I'd like to touch base with everyone about plant care and floral care for the
Now that the weather is getting chilly, make sure all your plants are away from drafty windows and doors - anything that can cause them to get cold.
If you are transporting flowers or plants for the holidays, make sure to keep them covered! Newspaper is a great for insulation and a trash bag or plastic shopping bag will create a good windbreaker for the plant. Any time plants or flowers are exposed to freezing temperatures, they are prone to freezing and frost bite. You can recognize it easily enough. Plants and flowers will have a distinctive black or brown tip with a crunchy feel to it. Remove the damaged foliage or petals and monitor it. If the damage spreads to the entire plant or flower, you might want to remove the damaged portions.
Also want to talk about Poinsettias!
There is the myth that the beautiful poinsettia is toxic. This is false!
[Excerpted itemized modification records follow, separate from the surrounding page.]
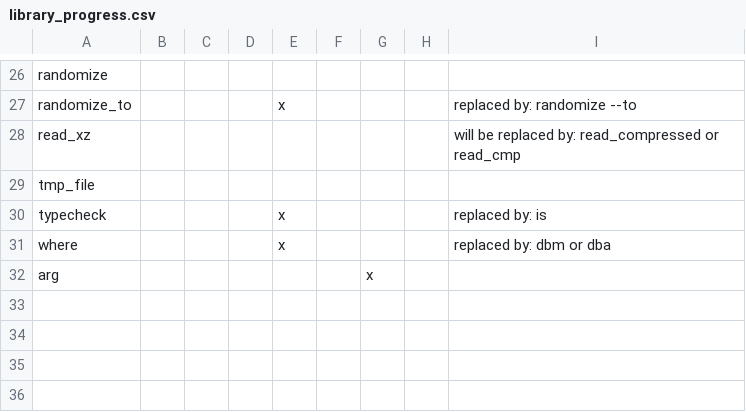
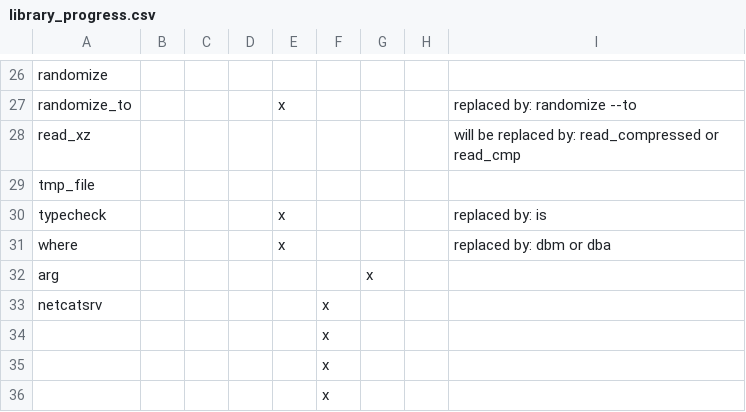
Before and after one commit to zaiah/majin, a CSV file: library_progress.csv, drawn as a sheet; only a part is shown, gaps mark what is left out; the diff names each change by its address in the sheet, - before the commit and + after, or states it on an @@ line.

```diff
--- a/library_progress.csv
+++ b/library_progress.csv
+row 33: netcatsrv |  |  |  |  | x
+row 34:  |  |  |  |  | x
+row 35:  |  |  |  |  | x
+row 36:  |  |  |  |  | x
```
Also changed, not shown: 4 other files.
Whether you are human or concerned about your animals ingesting the plant.
The poinsettia is part of the Euphorbia family (which includes some toxic plants), but the poinsettia is not a toxic plant at all. The Minnesota Poison Control System concurs : "The fact is that they (poinsettias) are not poisonous. Nor are they edible and it can be expected that, when eated in quantity, they may cause stomach upset with possible vomitting. This may happen when an overactive puppy devours an entire plant. In the case of a child who eats a single leaf, no ill effects would be expected."
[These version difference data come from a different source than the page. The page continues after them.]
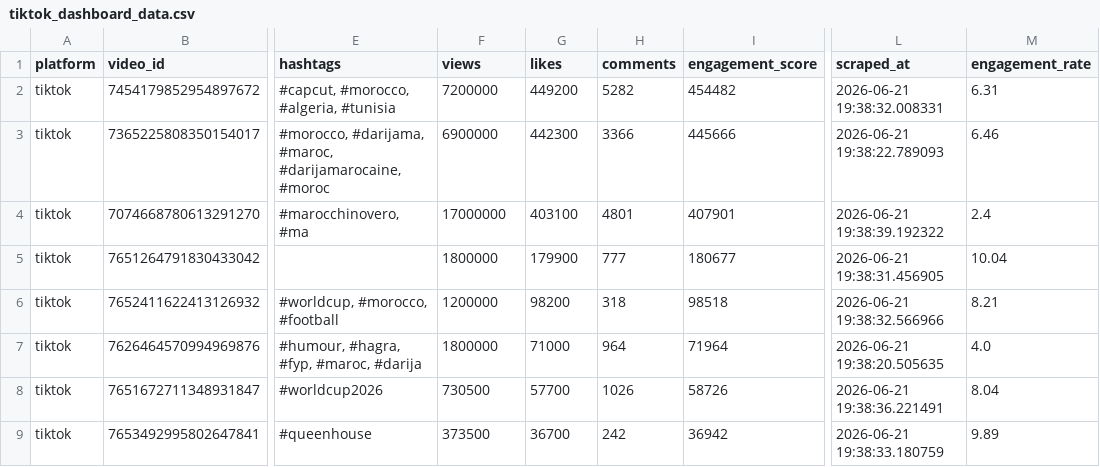
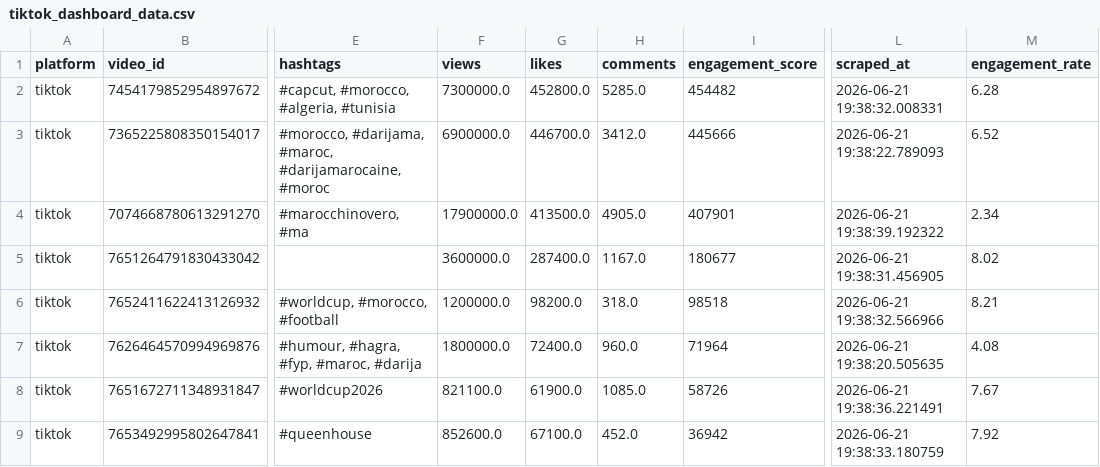
Before and after one commit to agoujjim01-coder/morocco-tiktok-trends-dashboard, a CSV file: data/tiktok_dashboard_data.csv, drawn as a sheet; only a part is shown, gaps mark what is left out; the diff covers the shown part only; the diff names each change by its address in the sheet, - before the commit and + after, or states it on an @@ line.

Commit message:
Refresh TikTok dashboard statistics

```diff
--- a/data/tiktok_dashboard_data.csv
+++ b/data/tiktok_dashboard_data.csv
-F2 (views): 7200000
+F2 (views): 7300000.0
-G2 (likes): 449200
+G2 (likes): 452800.0
-H2 (comments): 5282
+H2 (comments): 5285.0
-M2 (engagement_rate): 6.31
+M2 (engagement_rate): 6.28
-F3 (views): 6900000
+F3 (views): 6900000.0
-G3 (likes): 442300
+G3 (likes): 446700.0
-H3 (comments): 3366
+H3 (comments): 3412.0
-M3 (engagement_rate): 6.46
+M3 (engagement_rate): 6.52
-F4 (views): 17000000
+F4 (views): 17900000.0
-G4 (likes): 403100
+G4 (likes): 413500.0
-H4 (comments): 4801
+H4 (comments): 4905.0
-M4 (engagement_rate): 2.4
+M4 (engagement_rate): 2.34
-F5 (views): 1800000
+F5 (views): 3600000.0
-G5 (likes): 179900
+G5 (likes): 287400.0
-H5 (comments): 777
+H5 (comments): 1167.0
-M5 (engagement_rate): 10.04
+M5 (engagement_rate): 8.02
-F6 (views): 1200000
+F6 (views): 1200000.0
-G6 (likes): 98200
+G6 (likes): 98200.0
-H6 (comments): 318
+H6 (comments): 318.0
-F7 (views): 1800000
+F7 (views): 1800000.0
-G7 (likes): 71000
+G7 (likes): 72400.0
-H7 (comments): 964
+H7 (comments): 960.0
-M7 (engagement_rate): 4.0
+M7 (engagement_rate): 4.08
-F8 (views): 730500
+F8 (views): 821100.0
-G8 (likes): 57700
+G8 (likes): 61900.0
-H8 (comments): 1026
+H8 (comments): 1085.0
-M8 (engagement_rate): 8.04
+M8 (engagement_rate): 7.67
-F9 (views): 373500
+F9 (views): 852600.0
-G9 (likes): 36700
+G9 (likes): 67100.0
-H9 (comments): 242
+H9 (comments): 452.0
-M9 (engagement_rate): 9.89
+M9 (engagement_rate): 7.92
```
Also changed, not shown: 114 edited cells elsewhere in this file.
Given the bitter taste of the plant, it is usually enough to deter humans and pets from continous ingestion of the plant. Experimental dosages of ingestion of the plant have been conducted. It is said that a 50 pound child would have to eat more than 1.25 lbs of poinsettia (about 500-600 leaves) to exceed the experiemental dosage. If your child or pet eats that much poinsettia.... You might want to consider watching them a little closer or keeping your out of control dog in a kennel or outside!
You can check out the entire article on www.snopes.com/holidays/christmas/poinsettias.asp
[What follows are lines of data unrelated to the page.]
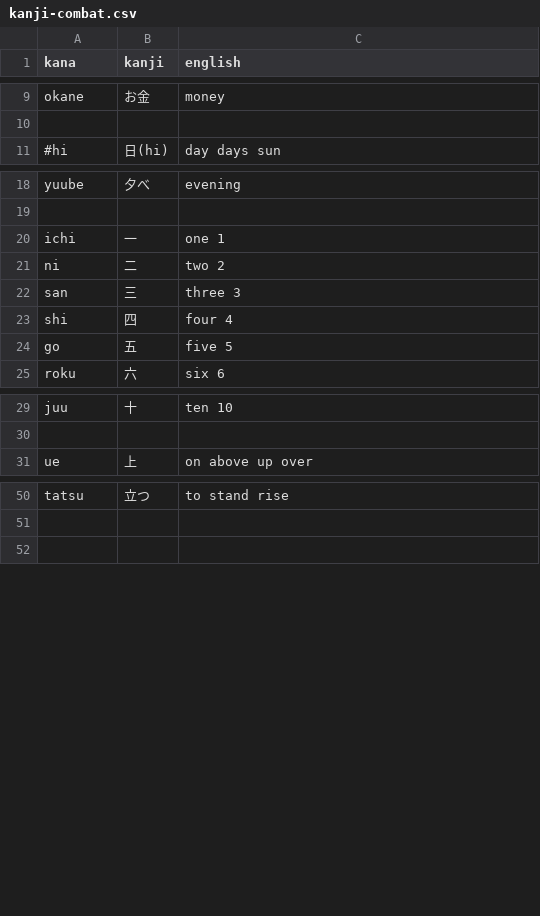
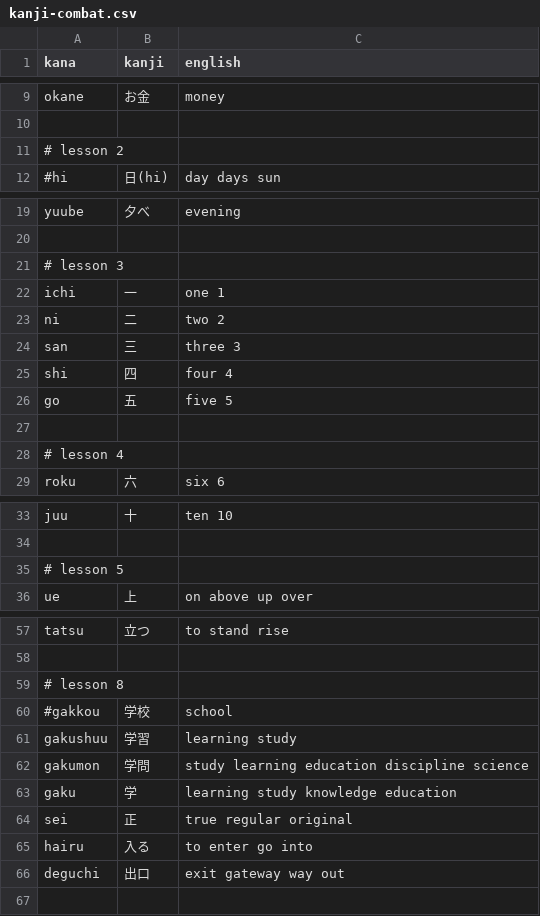
Before and after one commit to Mevious/japanese-quiz, a CSV file: vocab/kanji-combat.csv, drawn as a sheet; only a part is shown, gaps mark what is left out; the diff covers the shown part only.

Commit message:
Add lesson 8

```diff
--- a/vocab/kanji-combat.csv
+++ b/vocab/kanji-combat.csv
@@ -10,2 +10,3 @@ okane,お金,money
 
+# lesson 2
 #hi,日(hi),day days sun
@@ -19,2 +20,3 @@ yuube,夕べ,evening
 
+# lesson 3
 ichi,一,one 1
@@ -24,2 +26,4 @@ shi,四,four 4
 go,五,five 5
+
+# lesson 4
 roku,六,six 6
@@ -30,2 +34,3 @@ juu,十,ten 10
 
+# lesson 5
 ue,上,on above up over
@@ -51,2 +58,10 @@ tatsu,立つ,to stand rise
 
+# lesson 8
+#gakkou,学校,school
+gakushuu,学習,learning study
+gakumon,学問,study learning education discipline science
+gaku,学,learning study knowledge education
+sei,正,true regular original
+hairu,入る,to enter go into
+deguchi,出口,exit gateway way out
 
```
Also changed, not shown: 2 added rows elsewhere in this file.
for the rest of the story!
Stay warm this holiday season - oh, and Merry Christmas!!